Too much, too little, or just right?

When companies are starting out, they are often forced to make a difficult decision about where to spend their budget dollars. They know that keeping the books and monitoring finances are very important to their survival but can't spare more than one position, if that. They sometimes handle the challenge in one of the following ways. 

Option One – Hire an accounting clerk or bookkeeper to handle their day to day needs. This person may have a degree in accounting or not. Regardless, they may be perfectly fine for depositing checks, paying bills, doing payroll and even keeping the books and records in order. However, they may not have the experience necessary to provide management with the type of feedback that can really help them grow their business as well as possible. Lease or Buy equipment, anticipate cash flow needs, provide tax saving strategies, when to lease a new or larger facility. These analyses and decisions are best provided by someone with prior experience and training; a Controller or CFO level.  

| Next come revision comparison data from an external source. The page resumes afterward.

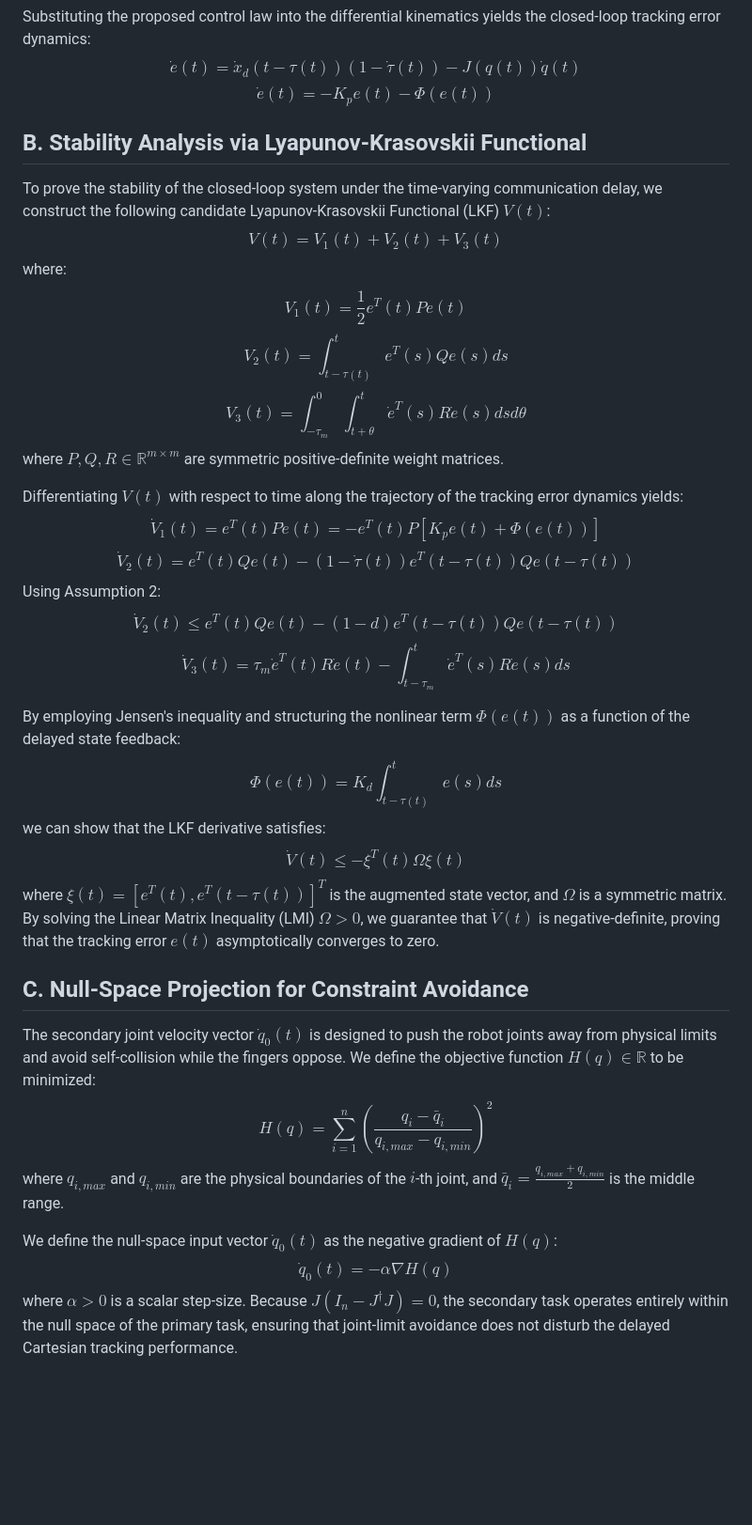
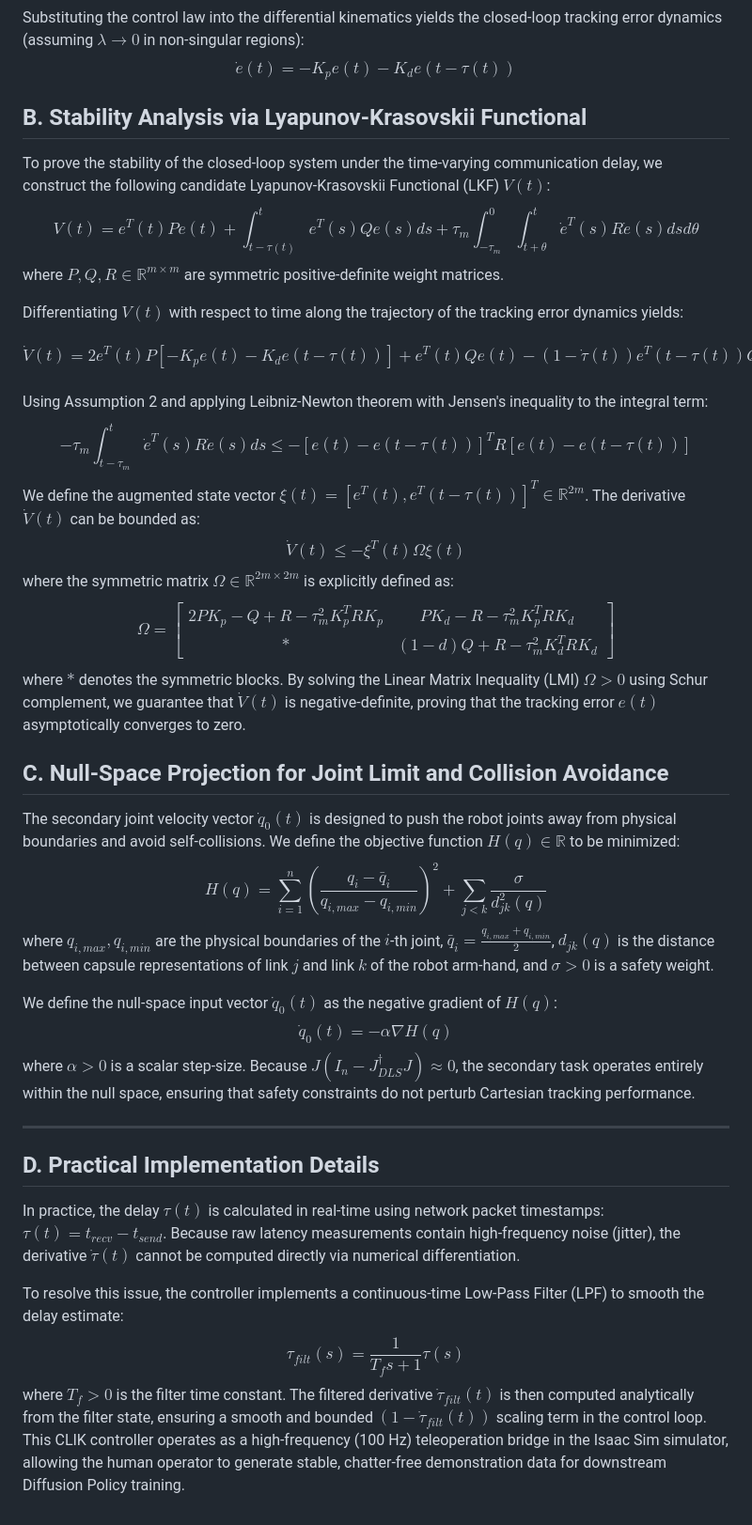
Before and after one commit to baotran2312/Human-Mimicking-UR5, a Markdown page: docs/literature_review/manuscript_draft.md, the part around one of its changes. Shown at 94% size. Drawn GitHub-style; blank space fills up the shorter version.

```diff
--- a/docs/literature_review/manuscript_draft.md
+++ b/docs/literature_review/manuscript_draft.md
@@ -50,36 +47,37 @@ where:
 *   $\dot{q}_0(t) \in \mathbb{R}^n$ is a joint velocity vector designed for secondary task optimization.
 
-Substituting the proposed control law into the differential kinematics yields the closed-loop tracking error dynamics:
-$$\dot{e}(t) = \dot{x}_d(t - \tau(t))(1 - \dot{\tau}(t)) - J(q(t))\dot{q}(t)$$
-$$\dot{e}(t) = -K_p e(t) - \Phi(e(t))$$
+Substituting the control law into the differential kinematics yields the closed-loop tracking error dynamics (assuming $\lambda \to 0$ in non-singular regions):
+$$\dot{e}(t) = -K_p e(t) - K_d e(t - \tau(t))$$
 
 ## B. Stability Analysis via Lyapunov-Krasovskii Functional
 To prove the stability of the closed-loop system under the time-varying communication delay, we construct the following candidate Lyapunov-Krasovskii Functional (LKF) $V(t)$:
-$$V(t) = V_1(t) + V_2(t) + V_3(t)$$
-where:
-$$V_1(t) = \frac{1}{2} e^T(t) P e(t)$$
-$$V_2(t) = \int_{t - \tau(t)}^{t} e^T(s) Q e(s) ds$$
-$$V_3(t) = \int_{-\tau_m}^{0} \int_{t + \theta}^{t} \dot{e}^T(s) R \dot{e}(s) ds d\theta$$
+$$V(t) = e^T(t) P e(t) + \int_{t - \tau(t)}^{t} e^T(s) Q e(s) ds + \tau_m \int_{-\tau_m}^{0} \int_{t + \theta}^{t} \dot{e}^T(s) R \dot{e}(s) ds d\theta$$
 where $P, Q, R \in \mathbb{R}^{m \times m}$ are symmetric positive-definite weight matrices.
 
 Differentiating $V(t)$ with respect to time along the trajectory of the tracking error dynamics yields:
-$$\dot{V}_1(t) = e^T(t) P \dot{e}(t) = -e^T(t) P \left[ K_p e(t) + \Phi(e(t)) \right]$$
-$$\dot{V}_2(t) = e^T(t) Q e(t) - (1 - \dot{\tau}(t)) e^T(t - \tau(t)) Q e(t - \tau(t))$$
-Using Assumption 2:
-$$\dot{V}_2(t) \le e^T(t) Q e(t) - (1 - d) e^T(t - \tau(t)) Q e(t - \tau(t))$$
-$$\dot{V}_3(t) = \tau_m \dot{e}^T(t) R \dot{e}(t) - \int_{t - \tau_m}^{t} \dot{e}^T(s) R \dot{e}(s) ds$$
+$$\dot{V}(t) = 2 e^T(t) P \left[ -K_p e(t) - K_d e(t - \tau(t)) \right] + e^T(t) Q e(t) - (1 - \dot{\tau}(t)) e^T(t - \tau(t)) Q e(t - \tau(t)) + \tau_m^2 \dot{e}^T(t) R \dot{e}(t) - \tau_m \int_{t - \tau_m}^{t} \dot{e}^T(s) R \dot{e}(s) ds$$
+Using Assumption 2 and applying Leibniz-Newton theorem with Jensen's inequality to the integral term:
+$$-\tau_m \int_{t - \tau_m}^{t} \dot{e}^T(s) R \dot{e}(s) ds \le -\left[ e(t) - e(t-\tau(t)) \right]^T R \left[ e(t) - e(t-\tau(t)) \right]$$
+We define the augmented state vector $\xi(t) = [e^T(t), e^T(t-\tau(t))]^T \in \mathbb{R}^{2m}$. The derivative $\dot{V}(t)$ can be bounded as:
+$$\dot{V}(t) \le -\xi^T(t) \Omega \xi(t)$$
+where the symmetric matrix $\Omega \in \mathbb{R}^{2m \times 2m}$ is explicitly defined as:
+$$\Omega = \begin{bmatrix} 2 P K_p - Q + R - \tau_m^2 K_p^T R K_p & P K_d - R - \tau_m^2 K_p^T R K_d \\ * & (1 - d) Q + R - \tau_m^2 K_d^T R K_d \end{bmatrix}$$
+where $*$ denotes the symmetric blocks. By solving the Linear Matrix Inequality (LMI) $\Omega > 0$ using Schur complement, we guarantee that $\dot{V}(t)$ is negative-definite, proving that the tracking error $e(t)$ asymptotically converges to zero.
 
-By employing Jensen's inequality and structuring the nonlinear term $\Phi(e(t))$ as a function of the delayed state feedback:
-$$\Phi(e(t)) = K_d \int_{t - \tau(t)}^{t} e(s) ds$$
-we can show that the LKF derivative satisfies:
-$$\dot{V}(t) \le -\xi^T(t) \Omega \xi(t)$$
-where $\xi(t) = [e^T(t), e^T(t-\tau(t))]^T$ is the augmented state vector, and $\Omega$ is a symmetric matrix. By solving the Linear Matrix Inequality (LMI) $\Omega > 0$, we guarantee that $\dot{V}(t)$ is negative-definite, proving that the tracking error $e(t)$ asymptotically converges to zero.
-
-## C. Null-Space Projection for Constraint Avoidance
-The secondary joint velocity vector $\dot{q}_0(t)$ is designed to push the robot joints away from physical limits and avoid self-collision while the fingers oppose. We define the objective function $H(q) \in \mathbb{R}$ to be minimized:
-$$H(q) = \sum_{i=1}^{n} \left( \frac{q_i - \bar{q}_i}{q_{i,max} - q_{i,min}} \right)^2$$
-where $q_{i,max}$ and $q_{i,min}$ are the physical boundaries of the $i$-th joint, and $\bar{q}_i = \frac{q_{i,max} + q_{i,min}}{2}$ is the middle range.
+## C. Null-Space Projection for Joint Limit and Collision Avoidance
+The secondary joint velocity vector $\dot{q}_0(t)$ is designed to push the robot joints away from physical boundaries and avoid self-collisions. We define the objective function $H(q) \in \mathbb{R}$ to be minimized:
+$$H(q) = \sum_{i=1}^{n} \left( \frac{q_i - \bar{q}_i}{q_{i,max} - q_{i,min}} \right)^2 + \sum_{j < k} \frac{\sigma}{d_{jk}^2(q)}$$
+where $q_{i,max}, q_{i,min}$ are the physical boundaries of the $i$-th joint, $\bar{q}_i = \frac{q_{i,max} + q_{i,min}}{2}$, $d_{jk}(q)$ is the distance between capsule representations of link $j$ and link $k$ of the robot arm-hand, and $\sigma > 0$ is a safety weight.
 
 We define the null-space input vector $\dot{q}_0(t)$ as the negative gradient of $H(q)$:
 $$\dot{q}_0(t) = -\alpha \nabla H(q)$$
-where $\alpha > 0$ is a scalar step-size. Because $J \left( I_n - J^{\dagger}J \right) = 0$, the secondary task operates entirely within the null space of the primary task, ensuring that joint-limit avoidance does not disturb the delayed Cartesian tracking performance.
+where $\alpha > 0$ is a scalar step-size. Because $J \left( I_n - J^{\dagger}_{DLS}J \right) \approx 0$, the secondary task operates entirely within the null space, ensuring that safety constraints do not perturb Cartesian tracking performance.
+
+---
+
+## D. Practical Implementation Details
+In practice, the delay $\tau(t)$ is calculated in real-time using network packet timestamps: $\tau(t) = t_{recv} - t_{send}$. Because raw latency measurements contain high-frequency noise (jitter), the derivative $\dot{\tau}(t)$ cannot be computed directly via numerical differentiation.
+
+To resolve this issue, the controller implements a continuous-time Low-Pass Filter (LPF) to smooth the delay estimate:
+$$\tau_{filt}(s) = \frac{1}{T_f s + 1} \tau(s)$$
+where $T_f > 0$ is the filter time constant. The filtered derivative $\dot{\tau}_{filt}(t)$ is then computed analytically from the filter state, ensuring a smooth and bounded $(1 - \dot{\tau}_{filt}(t))$ scaling term in the control loop. This CLIK controller operates as a high-frequency (100 Hz) teleoperation bridge in the Isaac Sim simulator, allowing the human operator to generate stable, chatter-free demonstration data for downstream Diffusion Policy training.
```
Also changed, not shown: other parts of docs/literature_review/manuscript_draft.md (+21 -24 lines).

Option Two – Make the first hire a more senior level person. Although this will likely cost quite a bit more initially, it does provide a level of experience and training that will allow the company to handle those higher-order decisions contemplated in the paragraph above. The problem is that the vast majority of the time, this person will also be handling the day to day accounting activities, including AP, AR and payroll. In this case, the company is "overpaying" for the bulk of its financial needs. 

In both of these scenarios, a larger more risky issue looms. When a company only has one person responsible for all of its accounting activities, it creates an environment at risk of both unintentional errors and intentional fraud. Having two sets of eyes and the appropriate segregation of duties, reduces the likelihood of costly mistakes and, even worse, fraudulent activities. 

By outsourcing some, or all, of your accounting needs, you are able to more efficiently allocate your budget dollars by only purchasing the services you need, from people qualified to provide them. If you need an accounting clerk 10 hours a week, a Controller 5 hours a week, and a CFO two days a month, that is just what you will receive, often at a lower cost than keeping a single accountant on staff full-time. Additionally, you have built in quality controls and appropriate oversight to mitigate errors, intentional or otherwise, AND are insulated from the risk of turnover and vacation time. Many small companies don't let their payroll clerk go on vacation for two weeks at a time....ever.